Who shall be gone and who shall stay

When the Hunter comes to take us away?

Dark are the shadows that roam our lands

Woe unto all that fall into their hands

Wild is the horse that neighs in the hills

Cruel the horseman, and the fear he instils.

Can it be hoof beats, this sound that we hear?

Is the Hunter abroad, and does he draw near?

Who shall be gone and who shall stay

When the Hunter comes to take us away?

Cold was the world and the stars were bright

When we lost the archer forever from sight

He had been tracking the swift-footed deer

He's gone and we'll nevermore see him here.

Friends and kinsmen, pray do not stray,

Lest the Hunter come to take you away.

Moist were the leaves and the wind was strong

When our sister left home, taking no one along

She went to catch a few fish in the lake,

And became a prey for the darkness to take.

Maidens and children, pray do not stray,

Lest the Hunter come to take you away.

Broad was the river, and clouded the sky,

When our father merrily said us goodbye

To cut some wood for the fire in our hearth,

And vanished without trace from the face of the earth.

Fathers and mothers, pray do not stray,

Lest the Hunter come to take you away.

The turf was soft and gentle the air,

When I lost my bride, so lovely and fair

She danced in the glade, I would make her my wife.

But before we could wed she spun out of my life.

Wives and husbands, pray do not stray,

Lest the Hunter come to take you away.

Can it be hoof beats, this sound that we hear?

Is the Horseman abroad, and does he draw near?

Fierce is his horse and fast does he ride,

Where shall we run?

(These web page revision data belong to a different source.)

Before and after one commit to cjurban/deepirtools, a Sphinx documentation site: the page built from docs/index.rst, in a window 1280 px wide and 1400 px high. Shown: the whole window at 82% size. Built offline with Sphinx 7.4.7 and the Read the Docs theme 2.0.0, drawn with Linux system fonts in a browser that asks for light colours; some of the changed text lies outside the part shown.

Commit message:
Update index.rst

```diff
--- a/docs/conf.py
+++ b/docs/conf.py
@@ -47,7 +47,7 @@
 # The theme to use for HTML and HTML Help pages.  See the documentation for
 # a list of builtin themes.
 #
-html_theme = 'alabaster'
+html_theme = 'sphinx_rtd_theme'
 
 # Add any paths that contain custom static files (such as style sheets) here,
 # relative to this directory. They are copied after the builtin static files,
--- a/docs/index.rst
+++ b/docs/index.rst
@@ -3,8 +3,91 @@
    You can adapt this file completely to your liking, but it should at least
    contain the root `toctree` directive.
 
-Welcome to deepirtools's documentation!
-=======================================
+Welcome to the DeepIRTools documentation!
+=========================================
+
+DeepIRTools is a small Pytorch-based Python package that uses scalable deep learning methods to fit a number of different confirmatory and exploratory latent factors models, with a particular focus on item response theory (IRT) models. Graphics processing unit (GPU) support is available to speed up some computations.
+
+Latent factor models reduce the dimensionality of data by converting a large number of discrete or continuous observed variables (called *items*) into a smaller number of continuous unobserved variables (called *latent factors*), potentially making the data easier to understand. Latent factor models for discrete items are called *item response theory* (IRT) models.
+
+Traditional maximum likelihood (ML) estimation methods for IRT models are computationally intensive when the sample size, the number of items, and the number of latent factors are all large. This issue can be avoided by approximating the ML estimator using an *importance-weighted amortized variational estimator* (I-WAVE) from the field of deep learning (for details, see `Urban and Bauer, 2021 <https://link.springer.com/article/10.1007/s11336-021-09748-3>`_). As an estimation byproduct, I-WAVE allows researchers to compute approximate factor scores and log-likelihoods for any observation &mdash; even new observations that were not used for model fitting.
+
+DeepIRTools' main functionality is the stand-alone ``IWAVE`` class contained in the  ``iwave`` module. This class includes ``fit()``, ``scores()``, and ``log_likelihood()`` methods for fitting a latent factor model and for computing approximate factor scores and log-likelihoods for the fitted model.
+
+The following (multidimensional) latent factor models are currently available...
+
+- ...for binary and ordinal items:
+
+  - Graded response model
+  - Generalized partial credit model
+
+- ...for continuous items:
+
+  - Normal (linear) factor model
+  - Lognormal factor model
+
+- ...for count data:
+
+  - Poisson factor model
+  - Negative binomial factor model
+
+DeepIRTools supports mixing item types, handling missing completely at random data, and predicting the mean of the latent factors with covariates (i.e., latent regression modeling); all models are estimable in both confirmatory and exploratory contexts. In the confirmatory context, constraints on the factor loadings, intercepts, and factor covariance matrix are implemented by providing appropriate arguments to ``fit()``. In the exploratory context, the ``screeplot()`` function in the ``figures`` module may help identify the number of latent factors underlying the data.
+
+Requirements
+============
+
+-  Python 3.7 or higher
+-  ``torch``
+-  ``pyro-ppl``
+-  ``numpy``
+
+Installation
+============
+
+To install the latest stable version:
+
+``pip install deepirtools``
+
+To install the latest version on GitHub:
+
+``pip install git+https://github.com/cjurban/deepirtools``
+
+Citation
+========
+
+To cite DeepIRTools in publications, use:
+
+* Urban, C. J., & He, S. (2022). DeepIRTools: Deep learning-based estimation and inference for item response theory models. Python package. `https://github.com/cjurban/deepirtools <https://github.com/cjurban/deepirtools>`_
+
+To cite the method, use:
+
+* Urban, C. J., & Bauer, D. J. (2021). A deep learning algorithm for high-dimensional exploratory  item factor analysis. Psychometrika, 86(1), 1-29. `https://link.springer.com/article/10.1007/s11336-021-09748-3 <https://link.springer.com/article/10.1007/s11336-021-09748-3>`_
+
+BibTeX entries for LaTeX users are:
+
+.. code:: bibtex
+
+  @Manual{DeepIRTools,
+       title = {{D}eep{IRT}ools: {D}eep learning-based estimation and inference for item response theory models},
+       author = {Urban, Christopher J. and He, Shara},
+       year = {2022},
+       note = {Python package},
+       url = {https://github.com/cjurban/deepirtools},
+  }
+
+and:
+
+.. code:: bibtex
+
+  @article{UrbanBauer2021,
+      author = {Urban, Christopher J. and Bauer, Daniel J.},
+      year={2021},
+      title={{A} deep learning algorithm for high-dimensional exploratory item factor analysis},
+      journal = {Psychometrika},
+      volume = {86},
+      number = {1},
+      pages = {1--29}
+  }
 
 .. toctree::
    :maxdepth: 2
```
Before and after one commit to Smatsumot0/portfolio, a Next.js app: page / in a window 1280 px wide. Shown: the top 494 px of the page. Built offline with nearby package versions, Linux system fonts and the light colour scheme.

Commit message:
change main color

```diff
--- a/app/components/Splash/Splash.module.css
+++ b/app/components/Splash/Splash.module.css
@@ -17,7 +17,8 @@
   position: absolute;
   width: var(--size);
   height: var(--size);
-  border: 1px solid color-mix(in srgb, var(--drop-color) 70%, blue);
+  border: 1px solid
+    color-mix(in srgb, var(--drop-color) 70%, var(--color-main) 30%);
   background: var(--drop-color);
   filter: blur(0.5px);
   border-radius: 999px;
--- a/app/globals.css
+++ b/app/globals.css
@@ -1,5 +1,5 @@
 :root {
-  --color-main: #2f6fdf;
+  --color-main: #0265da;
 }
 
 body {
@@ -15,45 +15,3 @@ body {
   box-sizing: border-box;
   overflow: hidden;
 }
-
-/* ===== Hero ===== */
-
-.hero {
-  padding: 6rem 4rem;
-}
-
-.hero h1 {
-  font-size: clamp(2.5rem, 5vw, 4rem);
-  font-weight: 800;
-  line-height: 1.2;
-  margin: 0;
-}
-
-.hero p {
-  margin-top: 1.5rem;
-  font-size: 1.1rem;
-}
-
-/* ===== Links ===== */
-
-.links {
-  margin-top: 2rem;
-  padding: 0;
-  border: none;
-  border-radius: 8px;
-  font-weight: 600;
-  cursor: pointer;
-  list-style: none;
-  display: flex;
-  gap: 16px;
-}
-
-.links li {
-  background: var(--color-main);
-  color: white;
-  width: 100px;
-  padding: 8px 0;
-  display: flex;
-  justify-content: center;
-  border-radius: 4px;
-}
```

Where shall we hide?

Speakers, Quendi, pray do not stray,

Lest the Hunter come to take you away

He is among us, our harts leap and race,

Yet some of us stand, and look at his face,

And we see the light that burns in his eye

And its blaze outshines the stars of the sky.

Who shall be gone, and who shall stay

When the Hunter comes to take us away?

He is a Hunter, who comes in this hour,

But he comes to revive, and not to devour.

He says we should leave for a safer home

Where all is light and no dark shapes roam.

He says we should leave for a place without gloom

Where all is bright and no shadows loom.

But who shall be gone, and who shall stay,

When the Hunter comes to take us away?